Endothelial Dysfunction and Cardiovascular Disease

Traditionally, the endothelium has been considered an inert component of the vessel wall. During the past 2 decades it has become evident that the vascular endothelium plays an important role in the maintenance of vascular homeostasis through the production of a variety of substances that modulate vascular tone, inflammation, and hemostasis. Given its unique anatomical position, the endothelium serves as a primary target for mechanical and biochemical injuries caused by traditional risk factors, such as hypertension, hyperlipidemia, diabetes mellitus, and cigarette smoking.
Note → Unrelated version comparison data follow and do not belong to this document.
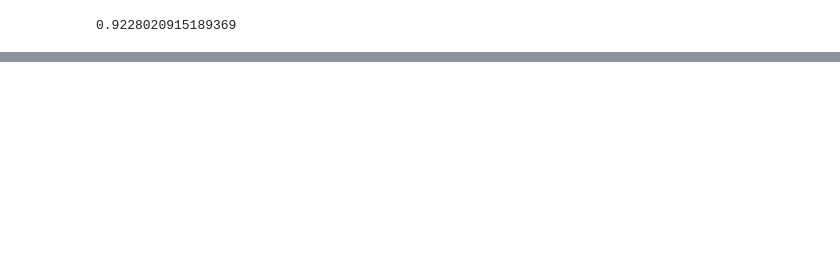
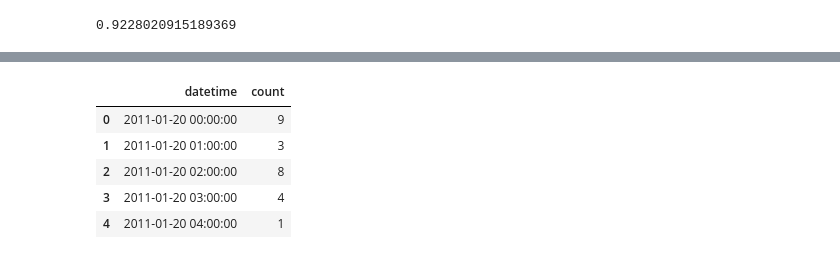
Before and after one commit to xtrmstep/bike-sharing-demand-exercise, a Jupyter notebook: bike-sharing-features.ipynb, the cells around one changed output, grey strips where cells are left out. Cells and saved outputs as stored; diff of their text form; code cells hidden in the pictures; blank space fills up the shorter version.

```diff
--- a/bike-sharing-features.ipynb
+++ b/bike-sharing-features.ipynb
@@ -54,18 +70,18 @@ from sklearn.ensemble import RandomForestClassifier
 
 wCol= ["season","weather","humidity","month","temp","year","atemp"]
 
-dataWind0 = data[data["windspeed"]==0]
-dataWindNot0 = data[data["windspeed"]!=0]
+dataWind0 = train[train["windspeed"]==0]
+dataWindNot0 = train[train["windspeed"]!=0]
 dataWindNot0["windspeed"] = dataWindNot0["windspeed"].astype("str")
 
 rfModel_wind = RandomForestClassifier()
 rfModel_wind.fit(dataWindNot0[wCol], dataWindNot0["windspeed"])
 wind0Values = rfModel_wind.predict(X= dataWind0[wCol])
 dataWind0["windspeed"] = wind0Values
-data = dataWindNot0.append(dataWind0)
-data["windspeed"] = data["windspeed"].astype("float")
-data.reset_index(inplace=True)
-data.drop('index',inplace=True,axis=1)
+train = dataWindNot0.append(dataWind0)
+train["windspeed"] = train["windspeed"].astype("float")
+train.reset_index(inplace=True)
+train.drop('index',inplace=True,axis=1)
 # %% [output]
 A value is trying to be set on a copy of a slice from a DataFrame.
 Try using .loc[row_indexer,col_indexer] = value instead
@@ -105,8 +124,8 @@ import numpy as np
 from sklearn.tree import DecisionTreeRegressor
 import matplotlib.pyplot as plt
 
-X = data.drop(['casual','registered','count'], axis=1)
-y = data['count']
+X = train.drop(['casual','registered','count'], axis=1)
+y = train['count']
 # %% [output]
 Automatically created module for IPython interactive environment
 # %%
@@ -172,0 +202,15 @@ rmsle(y, y_2)
+# %%
+results = regr_2.predict(test[['season', 'holiday', 'workingday', 'weather', 'temp', 'atemp',
+                               'humidity', 'windspeed', 'year', 'month', 'weekday', 'day', 'hour']])
+result_df = test.copy()
+result_df["count"] = results
+result_df["count"] = result_df["count"].astype(int)
+# %%
+result_df[['datetime','count']].head()
+# %% [output]
+|  | datetime | count |
+| 0 | 2011-01-20 00:00:00 | 9 |
+| 1 | 2011-01-20 01:00:00 | 3 |
+| 2 | 2011-01-20 02:00:00 | 8 |
+| 3 | 2011-01-20 03:00:00 | 4 |
+| 4 | 2011-01-20 04:00:00 | 1 |
```
Also changed, not shown: parts of 10 cells of this notebook, 1 other file.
Injury to the endothelium results into deleterious alterations of endothelial physiology, also referred to as endothelial dysfunction, which represent a key early step in the development of an atherosclerotic lesion and are implicated in plaque progression and destabilization, thrombus generation, myocardial ischemia-reperfusion injury, and pathological arterial wall remodeling after coronary procedures.

Endothelial dysfunction has been reported in patients with primary hypoalphalipoproteinemia, a genetic lipoprotein disorder characterized by low plasma HDL-C and apoA-I levels and high coronary heart disease (CHD) risk.8,9 Moreover, a low plasma HDL concentration is an independent predictor of endothelial dysfunction in healthy individuals and hyperlipidemic, diabetic, and CHD patients.10–13 Finally, elevation of plasma HDL levels by drug treatment or infusion of synthetic HDL (sHDL) leads to a significant improvement of impaired endothelial function.14,15 All together, these findings argue for a protective effect of HDL against the development of endothelial dysfunction in humans.
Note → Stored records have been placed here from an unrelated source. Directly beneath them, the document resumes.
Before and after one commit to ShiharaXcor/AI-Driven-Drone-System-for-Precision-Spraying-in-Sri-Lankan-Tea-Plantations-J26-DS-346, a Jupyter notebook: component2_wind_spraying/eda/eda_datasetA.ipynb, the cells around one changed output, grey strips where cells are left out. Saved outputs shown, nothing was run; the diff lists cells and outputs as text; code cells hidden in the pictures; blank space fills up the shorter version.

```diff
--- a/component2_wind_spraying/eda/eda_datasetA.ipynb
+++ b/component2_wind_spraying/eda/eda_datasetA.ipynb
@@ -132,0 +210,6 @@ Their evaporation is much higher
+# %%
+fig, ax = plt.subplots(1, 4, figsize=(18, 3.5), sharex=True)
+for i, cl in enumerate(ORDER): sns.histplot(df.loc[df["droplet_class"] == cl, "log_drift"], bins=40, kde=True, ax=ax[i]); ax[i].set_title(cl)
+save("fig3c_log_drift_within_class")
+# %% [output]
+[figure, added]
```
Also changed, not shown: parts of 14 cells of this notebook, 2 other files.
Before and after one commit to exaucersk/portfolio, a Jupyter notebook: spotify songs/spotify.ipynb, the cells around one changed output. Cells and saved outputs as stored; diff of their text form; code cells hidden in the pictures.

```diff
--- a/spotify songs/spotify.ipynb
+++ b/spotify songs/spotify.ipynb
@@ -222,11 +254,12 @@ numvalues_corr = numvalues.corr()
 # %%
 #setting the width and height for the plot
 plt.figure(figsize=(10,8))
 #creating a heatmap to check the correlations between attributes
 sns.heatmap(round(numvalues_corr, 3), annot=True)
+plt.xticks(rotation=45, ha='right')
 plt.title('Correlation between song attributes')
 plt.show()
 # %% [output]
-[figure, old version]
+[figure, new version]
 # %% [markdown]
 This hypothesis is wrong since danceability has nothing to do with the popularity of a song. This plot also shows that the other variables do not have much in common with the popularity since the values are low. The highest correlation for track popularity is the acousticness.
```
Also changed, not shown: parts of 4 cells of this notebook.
Oxidized LDLs are potent inducers of endothelial dysfunction, and there is evidence that the protective effects of HDL on endothelial function may be attributable in part to their capacity to counteract the deleterious effects of oxidized LDL. The antioxidant effects of HDL have been the object of recent reviews16 and will not be discussed here. We will report and discuss the results of in vitro and in vivo investigations that unequivocally demonstrate that HDLs are an autonomous protective factor for vascular endothelium, positively affecting several endothelial functions in the regulation of vascular tone, inflammation, and hemostasis (Figure 1).
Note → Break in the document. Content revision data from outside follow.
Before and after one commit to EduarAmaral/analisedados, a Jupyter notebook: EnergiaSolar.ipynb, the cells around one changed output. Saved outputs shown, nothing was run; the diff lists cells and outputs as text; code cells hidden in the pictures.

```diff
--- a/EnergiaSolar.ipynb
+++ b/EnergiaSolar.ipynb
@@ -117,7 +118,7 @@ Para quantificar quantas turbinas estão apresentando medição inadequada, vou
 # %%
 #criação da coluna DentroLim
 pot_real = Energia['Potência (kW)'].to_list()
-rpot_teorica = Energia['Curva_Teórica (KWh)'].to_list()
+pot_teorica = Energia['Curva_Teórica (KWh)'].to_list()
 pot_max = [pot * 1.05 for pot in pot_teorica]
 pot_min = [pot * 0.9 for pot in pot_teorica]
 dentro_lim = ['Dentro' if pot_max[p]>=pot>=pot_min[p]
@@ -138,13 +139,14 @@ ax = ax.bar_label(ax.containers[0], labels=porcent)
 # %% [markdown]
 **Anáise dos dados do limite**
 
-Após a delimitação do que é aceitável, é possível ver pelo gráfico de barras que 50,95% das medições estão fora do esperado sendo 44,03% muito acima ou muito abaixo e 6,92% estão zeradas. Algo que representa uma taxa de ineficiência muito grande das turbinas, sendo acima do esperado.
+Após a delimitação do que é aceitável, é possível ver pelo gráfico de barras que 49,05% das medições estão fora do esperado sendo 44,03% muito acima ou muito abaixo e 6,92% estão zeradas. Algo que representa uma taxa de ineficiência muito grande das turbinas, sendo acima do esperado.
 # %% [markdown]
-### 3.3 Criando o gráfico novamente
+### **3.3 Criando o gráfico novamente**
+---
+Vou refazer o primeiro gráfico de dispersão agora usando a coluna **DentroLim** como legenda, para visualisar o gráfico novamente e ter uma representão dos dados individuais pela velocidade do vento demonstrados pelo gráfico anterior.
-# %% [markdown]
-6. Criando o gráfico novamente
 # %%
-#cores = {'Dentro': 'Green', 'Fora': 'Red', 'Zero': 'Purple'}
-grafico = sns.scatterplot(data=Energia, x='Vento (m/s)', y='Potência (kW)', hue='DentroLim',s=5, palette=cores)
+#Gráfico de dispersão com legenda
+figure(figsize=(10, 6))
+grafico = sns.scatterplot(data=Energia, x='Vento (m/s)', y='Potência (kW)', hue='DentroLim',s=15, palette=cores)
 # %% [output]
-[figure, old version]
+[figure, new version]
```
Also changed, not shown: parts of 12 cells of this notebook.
Figure 1. Multiple biological actions of HDL on vascular endothelium. Functional endothelial cells are in dark blue; dysfunctional endothelial cells are in light blue.

HDL and Vascular Tone

Nitric Oxide

NO is an endothelium-derived signaling molecule that activates guanylate cyclase in vascular smooth muscle cells (SMCs) to induce relaxation. A decrease in NO bioavailability is a prominent feature of endothelial dysfunction. In the endothelial cell, NO is generated by a constitutive endothelial NO synthase (eNOS), which is primarily localized to caveolae, cholesterol-rich microdomains of the plasma membrane that contain a variety of signal transduction molecules. eNOS becomes activated in response to multiple stimuli, including hemodynamic shear stress and agonists of diverse G protein-coupled cell-surface receptors.

Incubation of cultured endothelial cells with HDL activates eNOS in a process that involves the binding of apoA-I to the scavenger receptor-BI (SR-BI).17 However, eNOS is not activated by lipid-free apoA-I. Exactly how HDL activate eNOS is not clear. The enzymatic activity of eNOS is regulated by a variety of mechanisms, including membrane localization, intracellular calcium and ceramide, and phosphorylation. HDL interaction with SR-BI modifies membrane cholesterol distribution and morphology, thus potentially influencing eNOS activity.18 This same interaction leads to an intricate activation of kinase (Akt and mitogen-activated protein kinase [MAPK]) cascades,19 which may involve an increase of intracellular ceramide,20 ultimately resulting in eNOS phosphorylation and activation.19 HDL also enhance eNOS expression in cultured human endothelial cells.14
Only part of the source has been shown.